“We shall now speak of love quarrels: A woman who is very much in love with a man cannot bear to hear the name of her rival mentioned, or to have any conversation regarding her, or to be addressed by her name through mistake. If such takes place, a great quarrel arises, and the woman cries, becomes angry, tosses her hair about, strikes her lover, falls from her bed or seat, and, casting aside her garlands and ornaments, throws herself down on the ground.” – Kama Sutra, Part II, Chapter X, “How to Begin and How to End Congress, Different Kinds of Congress, and Love Quarrels”
We’ve all been here, right? In the throes of passion, an incorrect name is blurted out and all hell breaks loose. The Kama Sutra’s description of the reaction is perhaps only par for the course; depending on the makeup of a woman, the ensuing aftermath once one has mentioned She Who Shall Not Be Named could be catastrophic (falling off her chair would be the least of your worries).
Thankfully, the Kama Sutra (always helpful) outlines the impending fallout:

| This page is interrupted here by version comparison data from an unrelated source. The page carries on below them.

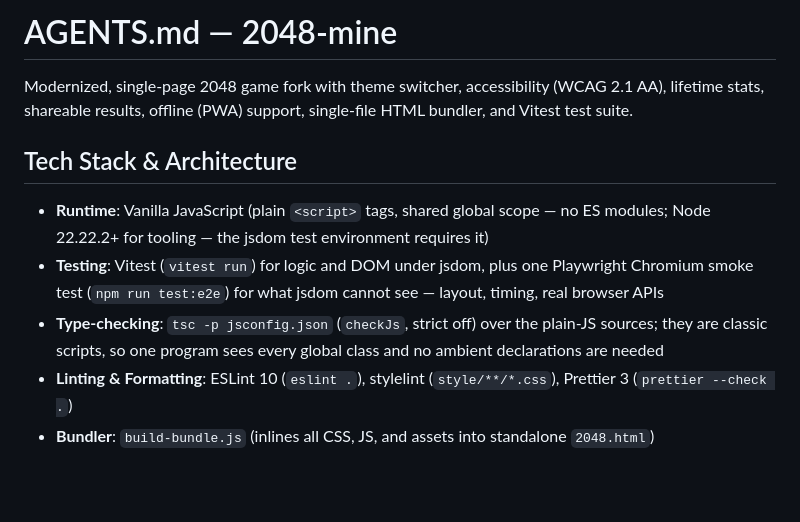
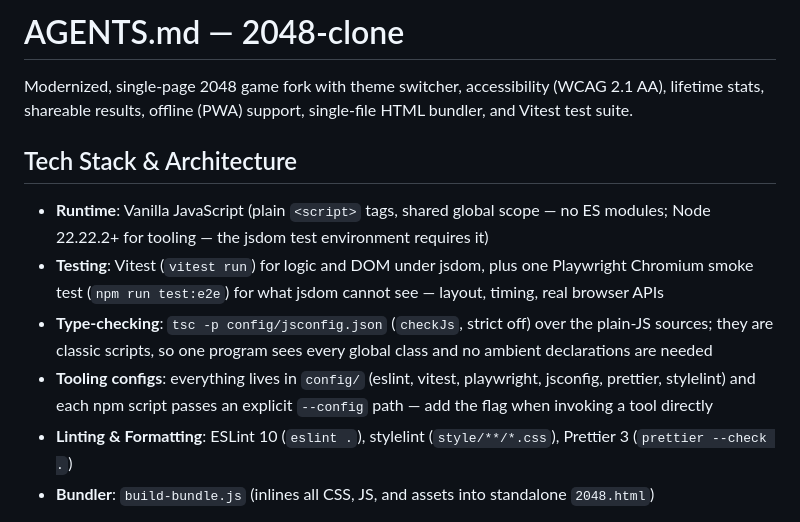
Before and after one commit to daniilperkin/2048-clone, a Markdown page: AGENTS.md, the part around the change. GitHub-like rendering; blank space fills up the shorter version.

```diff
--- a/AGENTS.md
+++ b/AGENTS.md
@@ -1,4 +1,4 @@
-# AGENTS.md — 2048-mine
+# AGENTS.md — 2048-clone
 
 Modernized, single-page 2048 game fork with theme switcher, accessibility (WCAG 2.1 AA), lifetime stats, shareable results, offline (PWA) support, single-file HTML bundler, and Vitest test suite.
 
@@ -6,7 +6,8 @@ Modernized, single-page 2048 game fork with theme switcher, accessibility (WCAG
 
 - **Runtime**: Vanilla JavaScript (plain `<script>` tags, shared global scope — no ES modules; Node 22.22.2+ for tooling — the jsdom test environment requires it)
 - **Testing**: Vitest (`vitest run`) for logic and DOM under jsdom, plus one Playwright Chromium smoke test (`npm run test:e2e`) for what jsdom cannot see — layout, timing, real browser APIs
-- **Type-checking**: `tsc -p jsconfig.json` (`checkJs`, strict off) over the plain-JS sources; they are classic scripts, so one program sees every global class and no ambient declarations are needed
+- **Type-checking**: `tsc -p config/jsconfig.json` (`checkJs`, strict off) over the plain-JS sources; they are classic scripts, so one program sees every global class and no ambient declarations are needed
+- **Tooling configs**: everything lives in `config/` (eslint, vitest, playwright, jsconfig, prettier, stylelint) and each npm script passes an explicit `--config` path — add the flag when invoking a tool directly
 - **Linting & Formatting**: ESLint 10 (`eslint .`), stylelint (`style/**/*.css`), Prettier 3 (`prettier --check .`)
 - **Bundler**: `build-bundle.js` (inlines all CSS, JS, and assets into standalone `2048.html`)
 
```
Also changed, not shown: GEMINI.md (+1 -1 lines), README.md (+23 -6 lines), .github/CONTRIBUTING.md (renamed from CONTRIBUTING.md), docs/screenshots/board-5x5.png (added), docs/screenshots/dark.png (added), docs/screenshots/desktop.png (added), docs/screenshots/mobile.png (added), docs/screenshots/themes.png (added), 16 other files.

“[After this has occurred] the lover should attempt to reconcile her with conciliatory words, and should take her up carefully and place her on her bed. But she, not replying to his questions, and with increased anger, should bend down his head by pulling his hair, and having kicked him once, twice, or thrice on his arms, head, bosom or back, should then proceed to the door of the room…”
“…Dattaka says that she should then sit angrily near the door and shed tears, but should not go out, because she would be found fault with for going away. After a time, when she thinks that the conciliatory words and actions of her lover have reached their utmost, she should then embrace him, talking to him with harsh and reproachful words…”

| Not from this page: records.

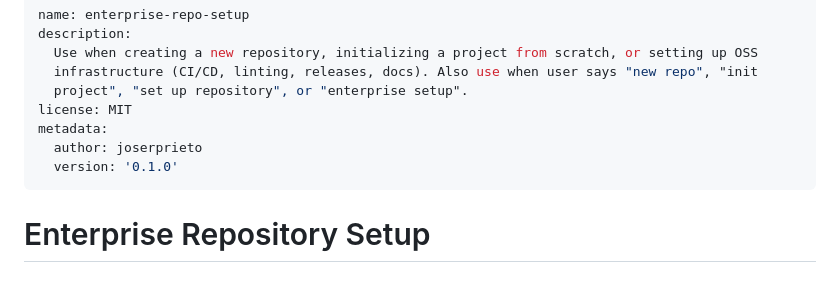
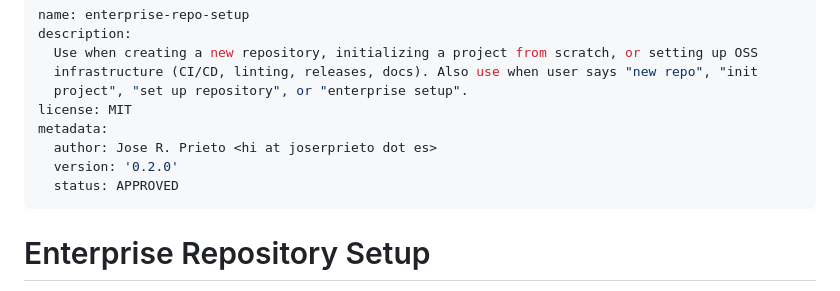
Before and after one commit to joserprieto/ai-skills, a Markdown page: skills/enterprise-repo-setup/SKILL.md, the part around the change. Drawn GitHub-style.

Commit message:
fix(enterprise-repo-setup): update metadata with author contact, version and status

```diff
--- a/skills/enterprise-repo-setup/SKILL.md
+++ b/skills/enterprise-repo-setup/SKILL.md
@@ -6,8 +6,9 @@ description:
   project", "set up repository", or "enterprise setup".
 license: MIT
 metadata:
-  author: joserprieto
-  version: '0.1.0'
+  author: Jose R. Prieto <hi at joserprieto dot es>
+  version: '0.2.0'
+  status: APPROVED
 ---
 
 # Enterprise Repository Setup
```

…Sounds about right….
“…but at the same time showing a loving desire for congress.”
There we go. See, even in ancient times makeup sex was totally a thing.
“Thus end the love quarrels.”